Fri08292014

     Subscribe  |  Contact  |  Advertise  |  RSS Feed Other Publications

Wednesday, 24 October 2012 12:45

Hike to Waynesville’s watershed

Written by 

A birder, ecologist and forester will lead a guided fall hike through Waynesville’s 8,600-acre preserved watershed from 9 a.m. to 2:30 p.m. Saturday, Nov. 3.

Naturalist and birder Don Hendershot and Blair Ogburn of Balsam Mountain Trust will talk about the flora and fauna. Peter Bates of Western Carolina University’s forestry department will answer questions about the watershed property and forest management plan.

The 8,600-acre preserved tract is the source of Waynesville’s drinking water and is typically off limits to public recreation. The tract rises from Allens Creek in South Waynesville up the steep mountain slopes to the Blue Ridge Parkway, a total elevation gain of 3,000 feet to the 6,200 foot peak of Richland Balsam.

The creeks running through the watershed feed a 50-acre reservoir that provides water to 18,000 residents of the town of Waynesville and Haywood County. Participants must be able to hike downhill for 3 to 5 miles at a moderate pace. Hikers should bring rain gear, snacks, and birders should bring their binoculars. No pets allowed.
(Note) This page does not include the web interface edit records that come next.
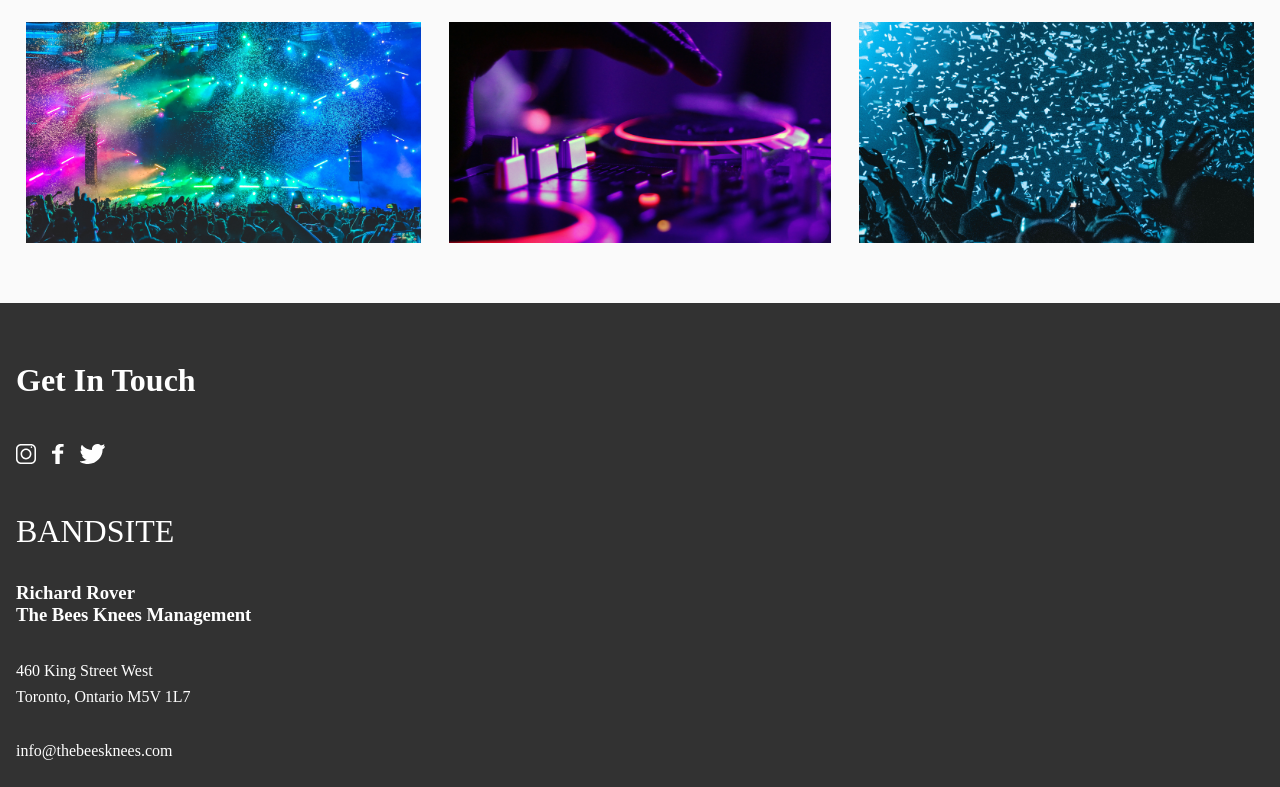
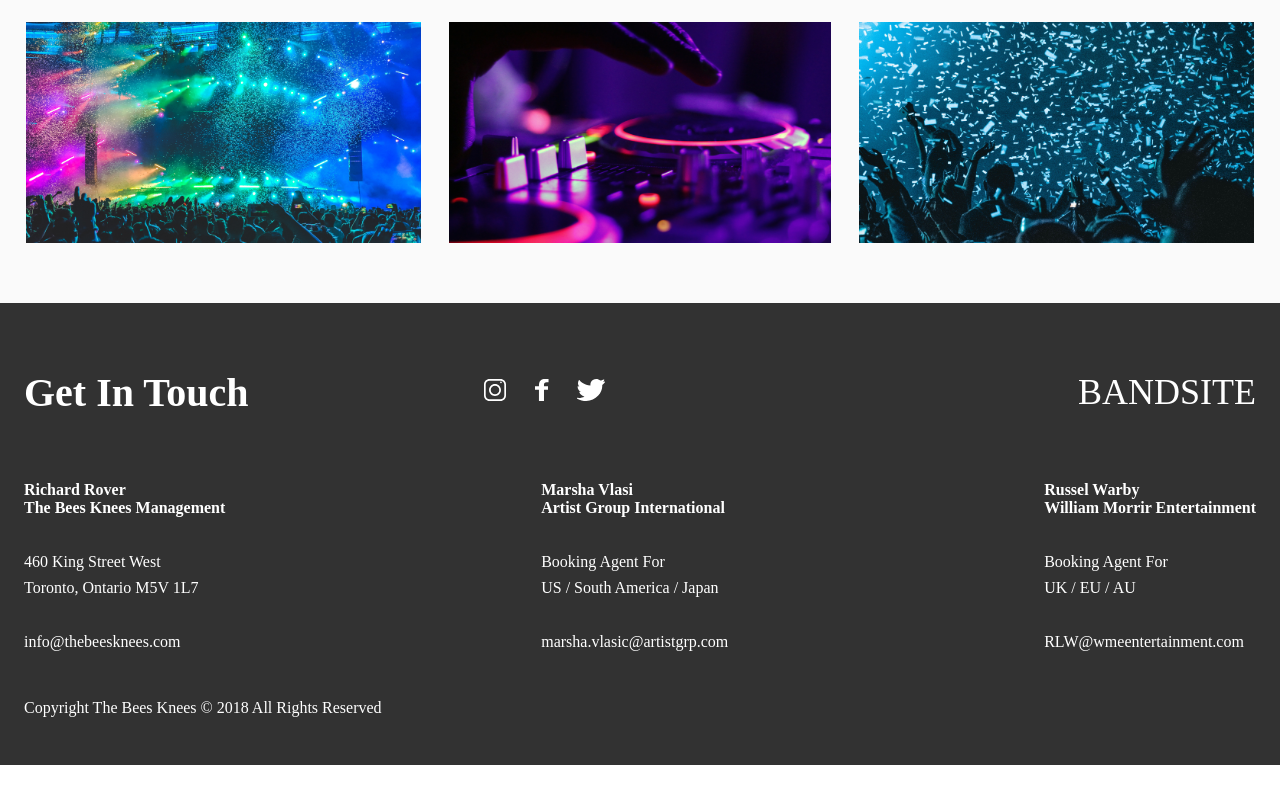
Before and after one commit to buncakeroll/millard-le-bandsite, a website: page sprint-1/index.html in a window 1280 px wide. Shown: the part 2010-2797 px from the top of the page. After the commit the page ends 2775 px from the top, so only its background shows below. Drawn offline with Linux system fonts and the light colour scheme.

Commit message:
fixed responsiveness for nav and footer

```diff
--- a/sprint-1/index.html
+++ b/sprint-1/index.html
@@ -17,7 +17,7 @@
         <nav class="navbar">
             <a class="navbar--logo" href="#"><img src="./assets/Logo/Logo-bandsite.svg" alt=""></a>
             <ul class="navbar--list">
-                <li><a class="navbar--item navbar--active" href="#">Biography</a class="navbar--item"></li>
+                <li><a class="navbar--item navbar--item__active" href="#">Biography</a class="navbar--item"></li>
                 <li><a class="navbar--item" href="#">Shows</a></li>
             </ul>
         </nav>
@@ -88,10 +88,9 @@
 
     <footer class="footer">
         <div class="footer--content">
-            <div class=footer--row">
+            <div class="footer--top">
+                <div class="footer--row">
                     <h2 class="footer--title">Get In Touch</h2>
-                <img class="footer--logo" src="" alt="">
-
                     <ul class="footer--social">
                         <li class="footer--social-icon"><img src="./assets/Icons/SVG/Icon-instagram.svg" alt=""></li>
                         <li class="footer--social-icon"><img src="./assets/Icons/SVG/Icon-facebook.svg" alt=""></li>
@@ -99,7 +98,9 @@
                     </ul>
                     <h1 class="footer--name">BANDSITE</h1>
                 </div>
+            </div>
 
+            <div class="footer--bottom">
                 <div class="footer--column">
                     <h3 class="footer--heading footer--text-top">Richard Rover</h3>
                     <h3 class="footer--heading">The Bees Knees Management</h3>
@@ -123,6 +124,8 @@
                     <p class="footer--text">UK / EU / AU</p>
                     <p class="footer--email footer--text-top">RLW@wmeentertainment.com</p>
                 </div>
+            </div>
+
             <p class="footer--copyright">Copyright The Bees Knees &copy; 2018 All Rights Reserved</p>
         </div>
     </footer>
--- a/sprint-1/sass/layout/_footer.scss
+++ b/sprint-1/sass/layout/_footer.scss
@@ -3,8 +3,62 @@
     background: $black;
     color: $white;
 
+    @include tablet {
+        padding: 2rem 1.5rem;
+    }
+
+    &--row {
+
+        @include tablet {
+            display: flex;
+            flex-direction: row;
+            justify-content: space-between;
+        }
+    }
+
+    &--bottom {
+
+        @include tablet {
+            display: flex;
+            flex-direction: row;
+            justify-content: space-between;
+        }
+    }
+
+    &--column {
+
+        @include tablet {
+            padding: 0 1.5rem;
+        }
+
+        &:first-child {
+            @include tablet {
+                padding-left: 0;
+            }
+        }
+
+        &:last-child {
+            @include tablet {
+                padding-right: 0;
+            }
+        }
+    }
+
+    &--heading,
+    &--text,
+    &--email {
+
+        @include tablet {
+            font-size: 1rem;
+        }
+    }
+
     &--title {
         font-size: 2rem;
+
+        @include tablet {
+            font-size: 2.5rem;
+        }
     }
 
     &--social {
@@ -14,8 +68,34 @@
         width: 100%;
         list-style-type: none;
 
+        @include tablet {
+            width: 33%;
+        }
+
         &-icon {
             margin: 0 1rem 1.5rem 0;
+
+            @include tablet {
+                margin: 0 0.9rem;
+            }
+
+            &:first-child {
+                padding-left: 1.5rem;
+                margin-left: 0;
+            }
+
+
+            img {
+                height: 1.8rem;
+
+                @include tablet {
+                    height: 1.4rem;
+                }
+            }
+        }
+
+        @include tablet {
+            align-items: center;
         }
     }
 
@@ -25,6 +105,8 @@
 
         @include tablet {
             display: block;
+            align-self: center;
+            font-size: 2.25rem;
         }
     }
 
@@ -43,5 +125,9 @@
 
     &--copyright {
         padding-top: 2rem;
+
+        @include tablet {
+            padding-top: 1rem;
+        }
     }
 }
--- a/sprint-1/sass/layout/_navigation.scss
+++ b/sprint-1/sass/layout/_navigation.scss
@@ -31,16 +31,21 @@
     }
 
     &--item {
-        padding-bottom: 0.7rem;
+        display: inline-block;
         color: $white;
+        line-height: 1.85rem;
         text-decoration: none;
 
         @include tablet {
             margin-left: 5rem;
+            font-size: 1.25rem;
+            line-height: 4.5rem;
+        }
+
+        &__active {
+            border-bottom: 3px solid white;
         }
     }
 
-    &--active {
-        border-bottom: 3px solid white;
-    }
+
 }
```
Also changed, not shown: sprint-1/css/main.css. Lines whose indentation alone changed are shown as unchanged.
These hikes have become increasingly popular, and advanced registration is required. 828.452.2491 or townofwaynesville.org.

blog comments powered by Disqus
Read 2690 times

Media

blog comments powered by Disqus

This Must Be the Place

  • This must be the place

    art theplaceWhat to do?

    That was the question I posed to myself when I found out my girlfriend was visiting from Upstate New York. She is someone who has never been to Western North Carolina, never been to Southern Appalachia, let alone anywhere in the South for that matter. 

    Written on Wednesday, 27 August 2014 03:36 Read more...